Rev. Karla Steilman, an LWF Council member and pastor of the Evangelical Church of the River Plate, said the new framework will help with the work of the church in northern Argentina to combat forest fires and support people affected by extreme droughts. Noting the vital role of young people in advocacy for climate justice, she underlined the importance of continuing “to raise awareness about the impact of climate change” in her Latin American context.  

Another young Council member and LWF delegate to several of the recent UN climate conferences, Khulekani Magwaza from the Evangelical Lutheran Church in Southern Africa, noted that the new framework reflects the resolutions from the last LWF Assembly in Namibia, as well as the themes of upcoming Assembly in Poland next year which will explore the activity of the Spirit in creating, reconciling and renewing. He said he hoped the framework would “enhance existing regional advocacy activities such as combating poverty and injustice” in his African context.

Commitment to youth leadership

Several of LWF’s key partner organizations were also represented at the online launch, including Finn Church Aid (FCA), Bread for the World and Norwegian Church Aid (NCA). Katri Suomi, FCA’s director of stakeholder relations, said her organization was looking forward to new areas of collaboration on the basis of the advocacy framework and she praised the commitment to youth leadership in this work. She highlighted the importance of advocating with regional intergovernmental bodies, such as the European Union and the African Union, in order “to empower civil society to influence their decision-making processes.”

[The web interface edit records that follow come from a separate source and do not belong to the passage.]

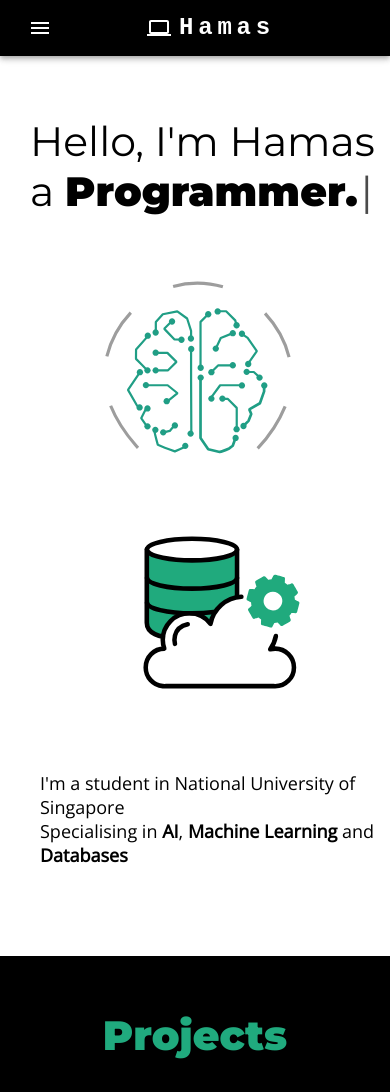
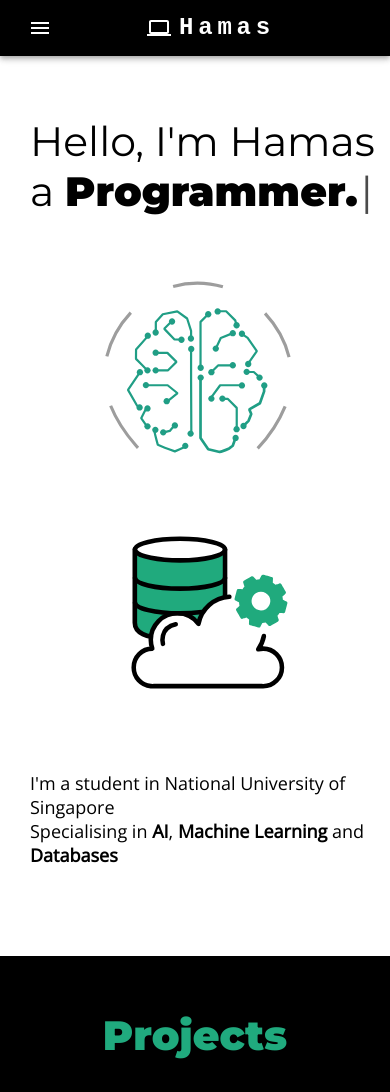
Before and after one commit to Bahamas20/Portfolio, a React (Create React App) app: page / in a window 390 px wide. Shown: the top 1092 px of the page. Built offline with nearby package versions, Linux system fonts and the light colour scheme.

Commit message:
changed intros and contact me

```diff
--- a/src/pages/About.css
+++ b/src/pages/About.css
@@ -134,5 +134,4 @@
     }
 
 
-
 }
--- a/src/pages/intro.scss
+++ b/src/pages/intro.scss
@@ -70,7 +70,7 @@
 
     .text2 {
 
-      padding-left: 40px;
+      padding-left: 30px;
       padding-top: 40px;
 
       h2 {
@@ -96,7 +96,7 @@
   .db-container {
     height: 200px;
     width: 200px;
-    padding-left: 30%;
+    padding-left: 27%;
     padding-top: 60px;
   }
 
```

Klaus Seitz, head of Bread for the World’s policy department, also praised the new framework for opening up “promising new perspectives and opportunities” for cooperation. He noted, however, that the work for climate justice must not just be limited to supporting those already affected by climate change, but should also focus on opportunities for building a “climate smart future where all have access to green energy.” While sharing the vision of advocacy as a holistic part of the church’s mission, he said the framework has “a blind spot” with regard to the obligation of businesses and the private sector to respect human rights.

The role of the churches is to drive change by promoting hope, meaning and a sense of togetherness.
Lisa Sivertsen, Norwegian Church Aid’s director of communications and policy

Lisa Sivertsen, NCA’s director of communications and policy, noted the relevance of the new advocacy framework to the work of her organization, particularly in areas of gender justice and climate justice. At a time of such major challenges, including the economic and climate crises, the shrinking space for civil society and the COVID pandemic, she stressed that the role of the churches is to drive change by promoting “hope, meaning and a sense of togetherness.”

Amy Reumann, director of Witness and Society for the Evangelical Lutheran Church in America, praised the focus of the new framework on working through ecumenical and interfaith partnerships. The impact of churches in local and global advocacy “doesn’t come from flying solo but from the collective power of a combined faith voice.” She urged the LWF to “lead the way in robust training” for member churches seeking to increase their advocacy work. Finally, she too praised the commitment to youth leadership, noting that LWF’s “investment in me some 40 years ago helped to shape my own journey.”

LWF/P. Hitchen

 

Read the LWF Advocacy Framework